Stanley Nelson is today’s leading documentarian of the African American experience. His films combine compelling narratives with rich historical detail to shine new light on the under-explored American past. Awards received over the course of his career include a MacArthur “Genius” Fellowship, five Primetime Emmy Awards, and lifetime achievement awards from the Emmys and IDA. In 2013, Nelson received the National Medal in the Humanities from President Obama. In 2019, Miles Davis: Birth of the Cool was nominated by the GRAMMYs for Best Music Film. Nelson’s latest documentary, Crack: Cocaine, Conspiracy, & Corruption debuted on Netflix in 2021. In 2000, Mr. Nelson, and his wife, Marcia Smith, co-founded Firelight Media, a non-profit production company dedicated to advancing contemporary social justice issues, amplifying underrepresented narratives, and fostering a new generation of diverse filmmakers. Nelson received his BFA from CCNY, where his mother worked as a librarian.

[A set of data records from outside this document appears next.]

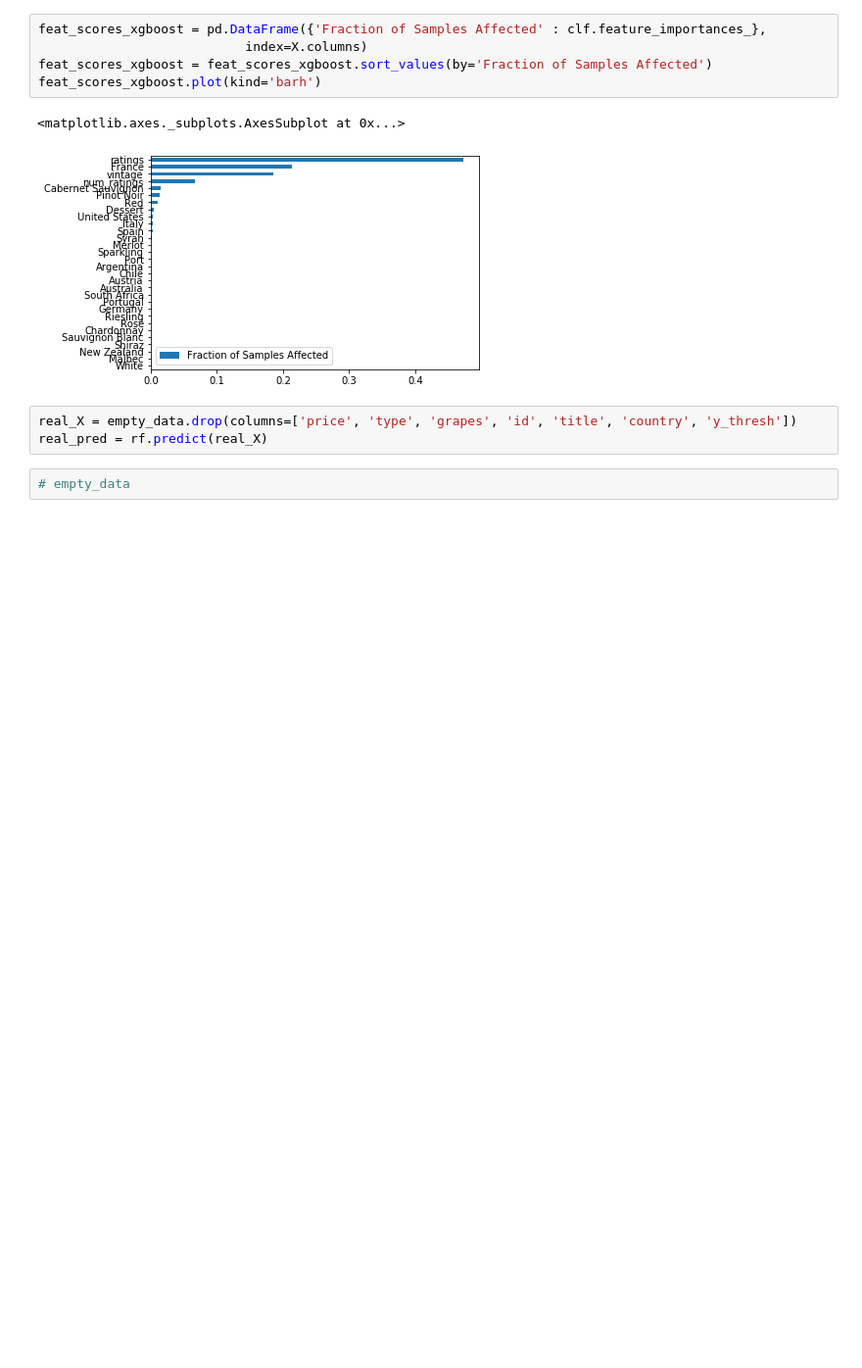
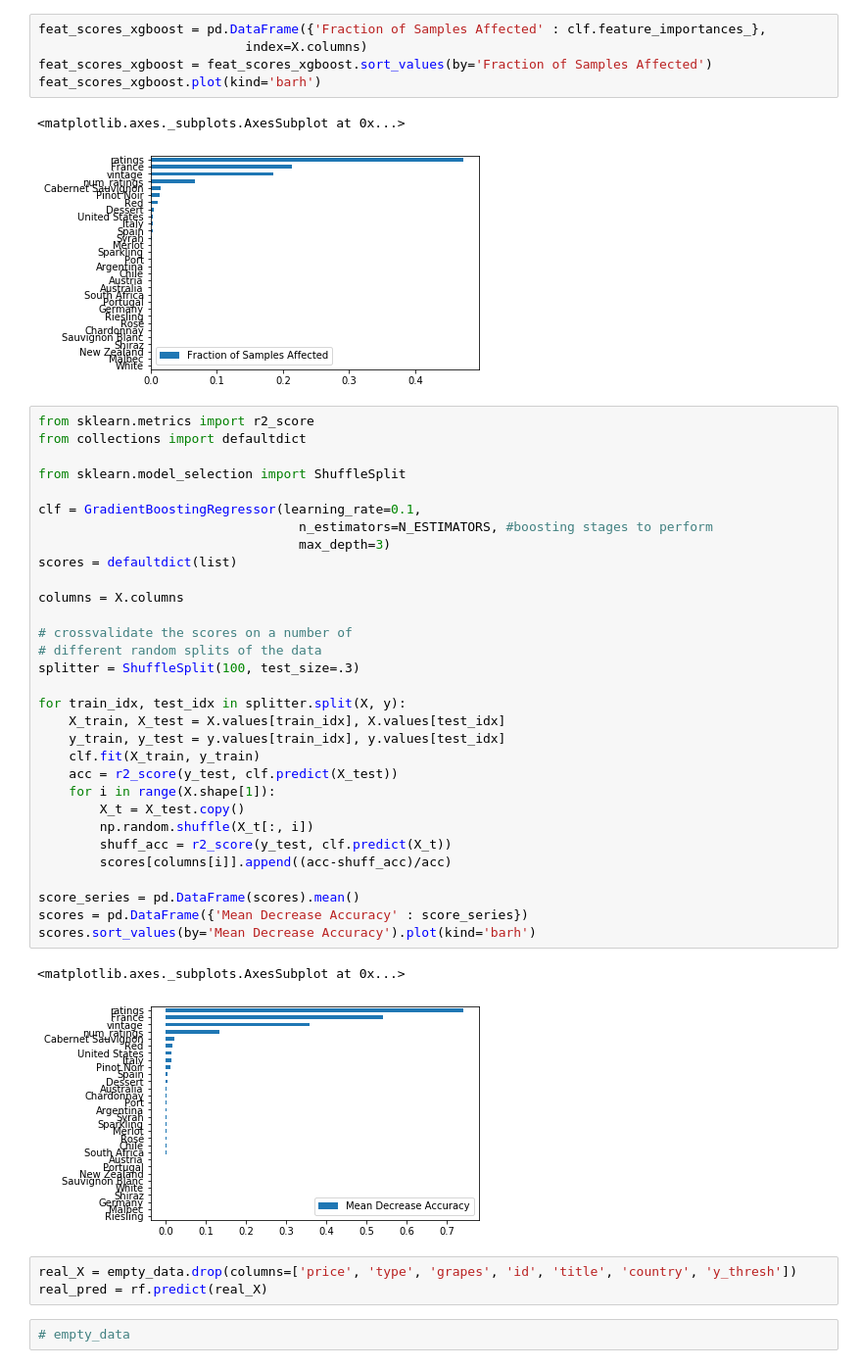
Before and after one commit to yueweng/wine-predictions, a Jupyter notebook: capstone.ipynb, the cells around one changed output. Shown: that part at 98% size. Cells and saved outputs as stored; diff of their text form; blank space fills up the shorter version.

```diff
--- a/capstone.ipynb
+++ b/capstone.ipynb
@@ -571,6 +571,40 @@ feat_scores_xgboost.plot(kind='barh')
 # %% [output]
 <matplotlib.axes._subplots.AxesSubplot at 0x...>
 [figure]
+# %%
+from sklearn.metrics import r2_score
+from collections import defaultdict
+
+from sklearn.model_selection import ShuffleSplit
+
+clf = GradientBoostingRegressor(learning_rate=0.1,
+                                  n_estimators=N_ESTIMATORS, #boosting stages to perform
+                                  max_depth=3)
+scores = defaultdict(list)
+
+columns = X.columns
+
+# crossvalidate the scores on a number of
+# different random splits of the data
+splitter = ShuffleSplit(100, test_size=.3)
+
+for train_idx, test_idx in splitter.split(X, y):
+    X_train, X_test = X.values[train_idx], X.values[test_idx]
+    y_train, y_test = y.values[train_idx], y.values[test_idx]
+    clf.fit(X_train, y_train)
+    acc = r2_score(y_test, clf.predict(X_test))
+    for i in range(X.shape[1]):
+        X_t = X_test.copy()
+        np.random.shuffle(X_t[:, i])
+        shuff_acc = r2_score(y_test, clf.predict(X_t))
+        scores[columns[i]].append((acc-shuff_acc)/acc)
+
+score_series = pd.DataFrame(scores).mean()
+scores = pd.DataFrame({'Mean Decrease Accuracy' : score_series})
+scores.sort_values(by='Mean Decrease Accuracy').plot(kind='barh')
+# %% [output]
+<matplotlib.axes._subplots.AxesSubplot at 0x...>
+[figure, added]
 # %%
 real_X = empty_data.drop(columns=['price', 'type', 'grapes', 'id', 'title', 'country', 'y_thresh'])
 real_pred = rf.predict(real_X)
```
Also changed, not shown: 1 other file.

Elizabeth Hinton is a historian of American inequality who is considered one of the nation’s leading experts on policing and mass incarceration. Hinton’s past and current scholarship provides a deeper grasp of the persistence of poverty, urban violence, and racial inequality in the United States. She is Associate Professor of History and African American Studies at Yale University and Professor of Law at Yale Law School and the author of the award-winning book From the War on Poverty to the War on Crime: The Making of Mass Incarceration in America and the forthcoming America on Fire: The Untold History of Police Violence and Black Rebellion Since the 1960s, which will be released in May. Hinton's articles and op-eds can be found in the pages of The New York Times, The New York Times Book Review, The Washington Post, The Atlantic, The Boston Review, and Time.

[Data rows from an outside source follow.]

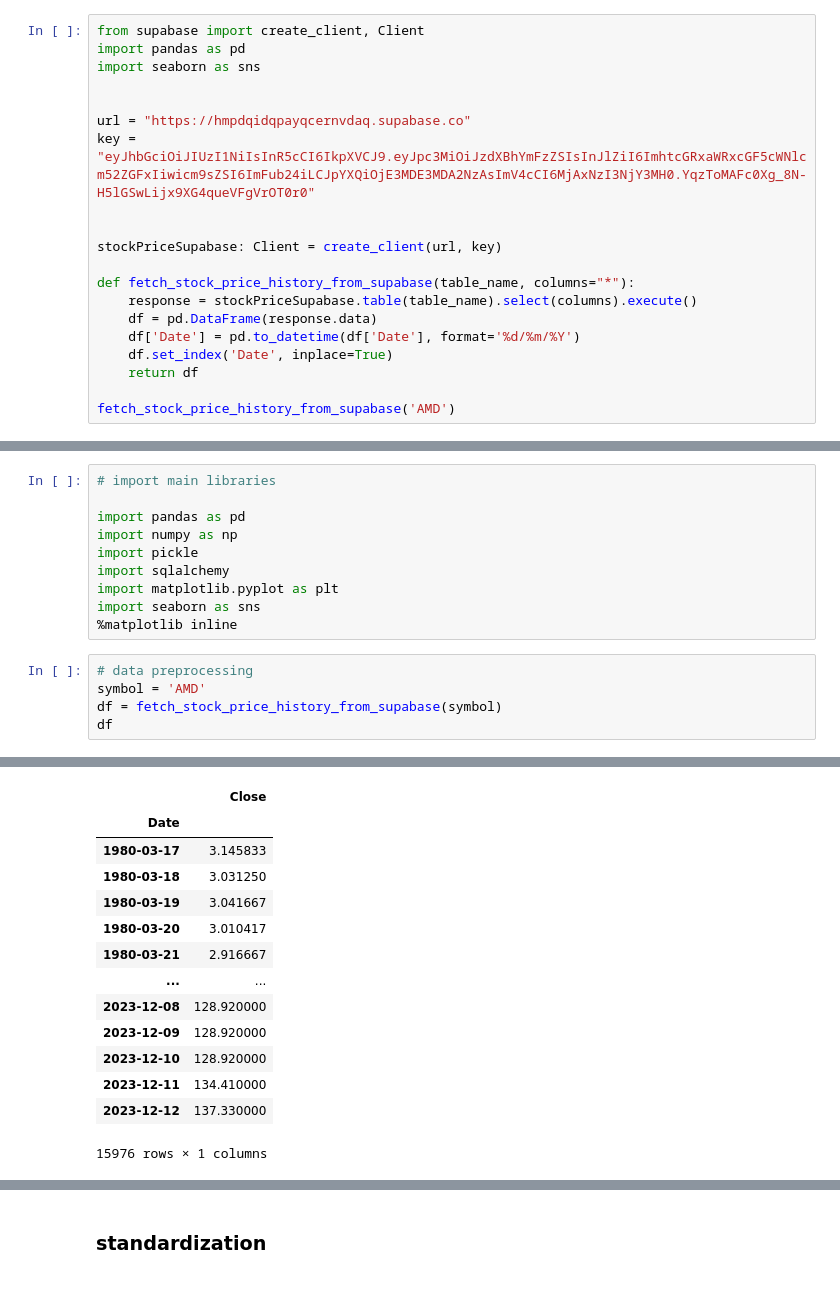
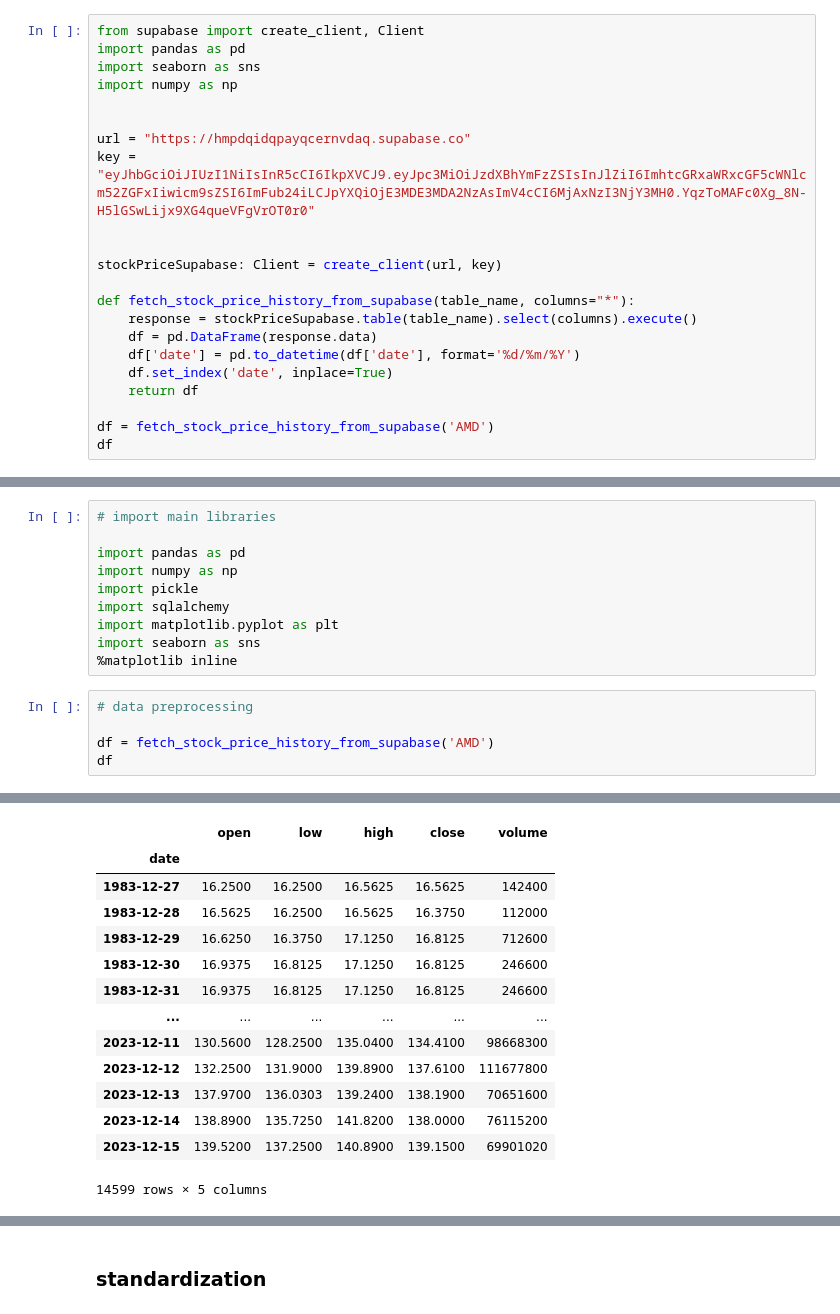
Before and after one commit to RAZMOKEUR/MoodMarket, a Jupyter notebook: back/backIA/price-prediction model/nb/model_build.ipynb, the cells around one changed output, grey strips where cells are left out. Drawn from its saved outputs; the diff is of its cells as text.

```diff
--- a/back/backIA/price-prediction model/nb/model_build.ipynb
+++ b/back/backIA/price-prediction model/nb/model_build.ipynb
@@ -4,6 +4,7 @@
 from supabase import create_client, Client
 import pandas as pd
 import seaborn as sns
+import numpy as np
 
 
 url = "https://hmpdqidqpayqcernvdaq.supabase.co"
@@ -15,9 +16,10 @@ stockPriceSupabase: Client = create_client(url, key)
 def fetch_stock_price_history_from_supabase(table_name, columns="*"):
     response = stockPriceSupabase.table(table_name).select(columns).execute()
     df = pd.DataFrame(response.data)
-    df['Date'] = pd.to_datetime(df['Date'], format='%d/%m/%Y')
-    df.set_index('Date', inplace=True)
+    df['date'] = pd.to_datetime(df['date'], format='%d/%m/%Y')
+    df.set_index('date', inplace=True)
     return df
 
-fetch_stock_price_history_from_supabase('AMD')
+df = fetch_stock_price_history_from_supabase('AMD')
+df
 # %% [output]
@@ -50,7 +52,7 @@ import seaborn as sns
 %matplotlib inline
 # %%
 # data preprocessing
-symbol = 'AMD'
-df = fetch_stock_price_history_from_supabase(symbol)
+
+df = fetch_stock_price_history_from_supabase('AMD')
 df
 # %% [output]
@@ -58,14 +60,14 @@ df
-|  | Close |
-| Date |  |
-| 1980-03-17 | 3.145833 |
-| 1980-03-18 | 3.031250 |
-| 1980-03-19 | 3.041667 |
-| 1980-03-20 | 3.010417 |
-| 1980-03-21 | 2.916667 |
-| ... | ... |
-| 2023-12-08 | 128.920000 |
-| 2023-12-09 | 128.920000 |
-| 2023-12-10 | 128.920000 |
-| 2023-12-11 | 134.410000 |
-| 2023-12-12 | 137.330000 |
+|  | open | low | high | close | volume |
+| date |  |  |  |  |  |
+| 1983-12-27 | 16.2500 | 16.2500 | 16.5625 | 16.5625 | 142400 |
+| 1983-12-28 | 16.5625 | 16.2500 | 16.5625 | 16.3750 | 112000 |
+| 1983-12-29 | 16.6250 | 16.3750 | 17.1250 | 16.8125 | 712600 |
+| 1983-12-30 | 16.9375 | 16.8125 | 17.1250 | 16.8125 | 246600 |
+| 1983-12-31 | 16.9375 | 16.8125 | 17.1250 | 16.8125 | 246600 |
+| ... | ... | ... | ... | ... | ... |
+| 2023-12-11 | 130.5600 | 128.2500 | 135.0400 | 134.4100 | 98668300 |
+| 2023-12-12 | 132.2500 | 131.9000 | 139.8900 | 137.6100 | 111677800 |
+| 2023-12-13 | 137.9700 | 136.0303 | 139.2400 | 138.1900 | 70651600 |
+| 2023-12-14 | 138.8900 | 135.7250 | 141.8200 | 138.0000 | 76115200 |
+| 2023-12-15 | 139.5200 | 137.2500 | 140.8900 | 139.1500 | 69901020 |
-15976 rows × 1 columns
+14599 rows × 5 columns
```
Also changed, not shown: parts of 20 cells of this notebook, 4 other files.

Vanessa K. Valdés is the director of the Black Studies Program at CCNY. A graduate of Yale and Vanderbilt Universities, and a Professor of Spanish and Portuguese, her research interests focus on the cultural production of Black peoples throughout the Americas: the United States and Latin America, including Brazil, and the Caribbean. She is the editor of The Future Is Now: A New Look at African Diaspora Studies (2012) and Let Spirit Speak! Cultural Journeys through the African Diaspora (2012). She is the author of Oshun's Daughters: The Search for Womanhood in the Americas (2014) and Diasporic Blackness: The Life and Times of Arturo Alfonso Schomburg (2017). Her latest book, Racialized Visions: Haiti and the Hispanic Caribbean (2020) is an edited collection that re-centers Haiti in the disciplines of Caribbean, and more broadly, Latin American Studies.